• [Task to complete] Each line that includes the word "body" should be copied from the records.

• [Material supplied]
########################################
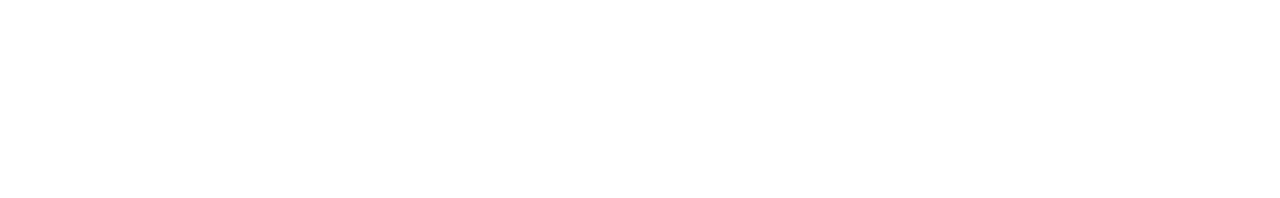
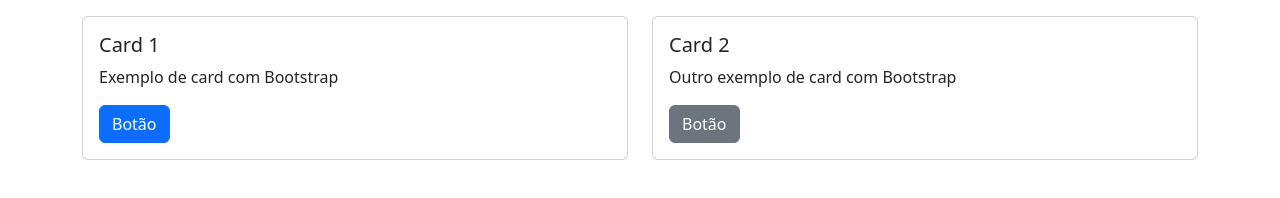
Before and after one commit to modesto-08/bootstrap_base, a plain HTML site: page ex5_cards/ex5.html in a window 1280 px wide. Drawn offline with nearby package versions, Linux system fonts and the light colour scheme.

Commit message:
Exemplos-concluído

```diff
--- a/ex4_formulario-sub-css/styles.css
+++ b/ex4_formulario-sub-css/styles.css
@@ -15,7 +15,7 @@
     border: #3498db;
 }
 
-.form-control.custon-input {
+.form-control.custom-input {
     border: 3px solid #e74c3c;
     border-radius: 15px;
     background-color: rgba(255, 255, 255, 0.9);
@@ -38,7 +38,7 @@
     border: none;
 }
 
-.bnt.bnt-primary.custom-button:hover {
+.btn.btn-primary.custom-button:hover {
     transform: translateY(-5px);
     box-shadow: 0 10px 20px rgba(231, 76, 60, 0.4);
 }
--- a/ex5_cards/ex5.html
+++ b/ex5_cards/ex5.html
@@ -4,13 +4,40 @@
     <meta charset="UTF-8">
     <meta name="viewport" content="width=device-width, initial-scale=1.0">
     <title>Cards Bootstrap</title>
+
+    <!-- Bootstrap via CDN-->
     <link href="https://cdn.jsdelivr.net/npm/bootstrap@5.3.0/dist/css/bootstrap.min.css" rel="stylesheet">
 </head>
 <body>
 
 
   <!-- 1ª Digitação (Aqui) -->
+   <div class="container mt-3">
+    <div class="row">
+      <div class="col-sm-6">
+        <div class="card">
+          <div class="card-body">
+            <h5 class="card-title">Card 1</h5>
+            <p class="card-text">Exemplo de card com Bootstrap</p>
+            <a href="#" class="btn btn-primary">Botão</a>
+          </div>
+        </div>
+      </div>
 
+      <div class="col-sm-6">
+        <div class="card">
+          <div class="card-body">
+            <h5 class="card-title">Card 2</h5>
+            <p class="card-text">Outro exemplo de card com Bootstrap</p>
+            <a href="#" class="btn btn-secondary">Botão</a>
+          </div>
+        </div>
+      </div>
+
+
+
+    </div>
+   </div>
 
     <script src="https://cdn.jsdelivr.net/npm/bootstrap@5.3.0/dist/js/bootstrap.bundle.min.js"></script>
 </body>
```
########################################
• [Response]
 <body>
+          <div class="card-body">
+          <div class="card-body">
 </body>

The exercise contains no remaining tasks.